![if !IE]> <![endif]>
Let us first assume we have an ideal channel in which no frames are lost, duplicated, or corrupted.
1. Simplest Protocol
It has no flow or error control. It is a unidirectional protocol in which data frames are traveling in only one direction-from the sender to receiver. The data link layer of the receiver immediately removes the header from the frame and hands the data packet to its network layer, which can also accept the packet immediately.
The sender site cannot send a frame until its network layer has a data packet to send. The receiver site cannot deliver a data packet to its network layer until a frame arrives.
Figure 2.6 The design of the simplest protocol with no flow or error control
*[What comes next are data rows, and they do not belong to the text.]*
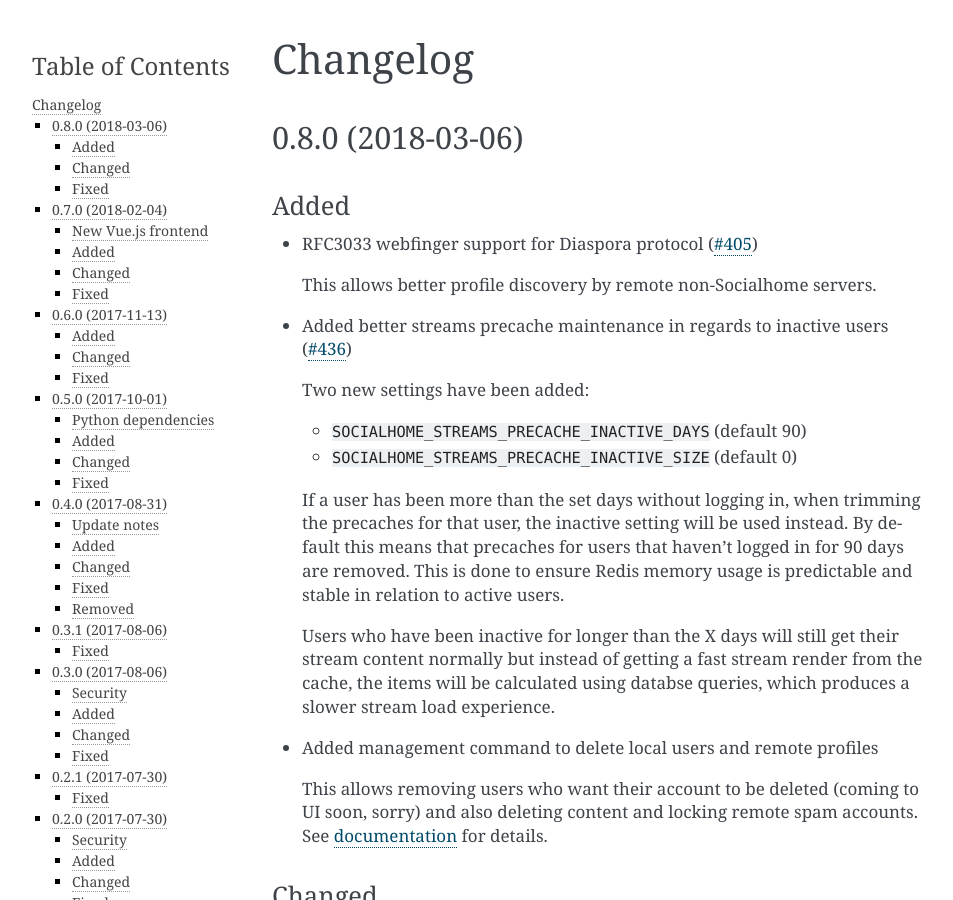
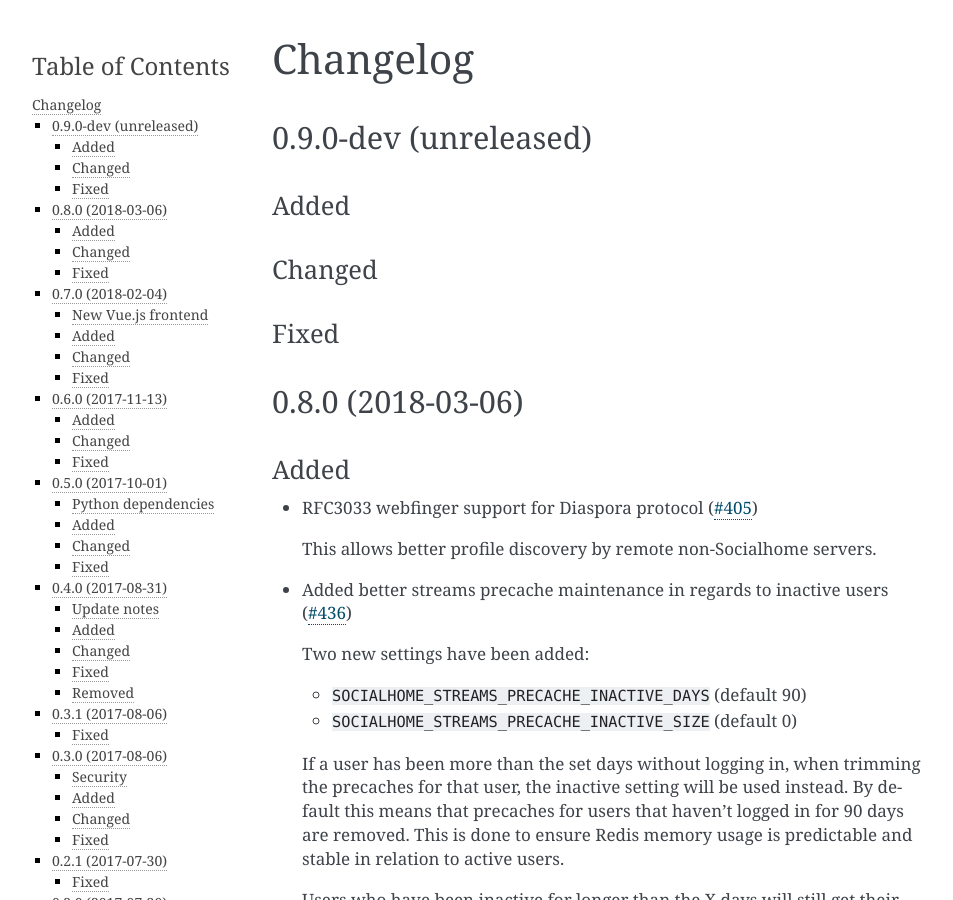
Before and after one commit to jaywink/socialhome, a Sphinx documentation site: the page built from docs/changelog.rst, in a window 1280 px wide and 900 px high. Shown: the whole window, without its empty margins (148-1101 px from the left). Built offline with Sphinx 7.4.7, drawn with Linux system fonts in a browser that asks for light colours.

Commit message:
Start new development cycle

```diff
--- a/docs/changelog.rst
+++ b/docs/changelog.rst
@@ -2,6 +2,19 @@
 
 Changelog
 =========
+
+0.9.0-dev (unreleased)
+----------------------
+
+Added
+.....
+
+Changed
+.......
+
+Fixed
+.....
+
 
 0.8.0 (2018-03-06)
 ------------------
--- a/docs/conf.py
+++ b/docs/conf.py
@@ -1,6 +1,6 @@
 #!/usr/bin/env python3
 # -*- coding: utf-8 -*-
-__version__ = "0.8.0"
+__version__ = "0.9.0-dev"
 
 # Federation documentation build configuration file, created by
 # sphinx-quickstart on Sun Oct  2 12:42:19 2016.
--- a/socialhome/__init__.py
+++ b/socialhome/__init__.py
@@ -1,5 +1,5 @@
 # -*- coding: utf-8 -*-
-__version__ = "0.8.0"
+__version__ = "0.9.0-dev"
 __version_info__ = tuple([int(num) if num.isdigit() else num for num in __version__.replace("-", ".", 1).split(".")])
 
 default_app_config = "socialhome.apps.SocialhomeConfig"
```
If the protocol is implemented as a procedure, we need to introduce the idea of events in the protocol. The procedure at the sender site is constantly running; there is no action until there is a request from the network layer. The procedure at the receiver site is also constantly running, but there is no action until notification from the physical layer arrives.
It is very simple. The sender sends a sequence of frames without even thinking about the receiver. To send three frames, three events occur at the sender site and three events at the receiver site. Note that the data frames are shown by tilted boxes; the height of the box defines the transmission time difference between the first bit and the last bit in the frame.
If data frames arrive at the receiver site faster than they can be processed, the frames must be stored until their use.
In Stop-and-Wait Protocol the sender sends one frame, stops until it receives confirmation from the receiver (okay to go ahead), and then sends the next frame.
Figure 2.8 illustrates the mechanism.
Figure 2.8 Design of Stop-and-Wait Protocol
Comparing this figure with Figure 2.6, we can see the traffic on the forward channel (from sender to receiver) and the reverse channel. At any time, there is either one data frame on the forward channel or one ACK frame on the reverse channel. We therefore need a half-duplex link.
Figure 2.9 shows an example of communication using this protocol. It is still very simple. The sender sends one frame and waits for feedback from the receiver. When the ACK arrives, the sender sends the next frame. Note that sending two frames in the protocol involves the sender in four events and the receiver in two events.
Copyright © 2018-2023 BrainKart.com; All Rights Reserved. Developed by Therithal info, Chennai.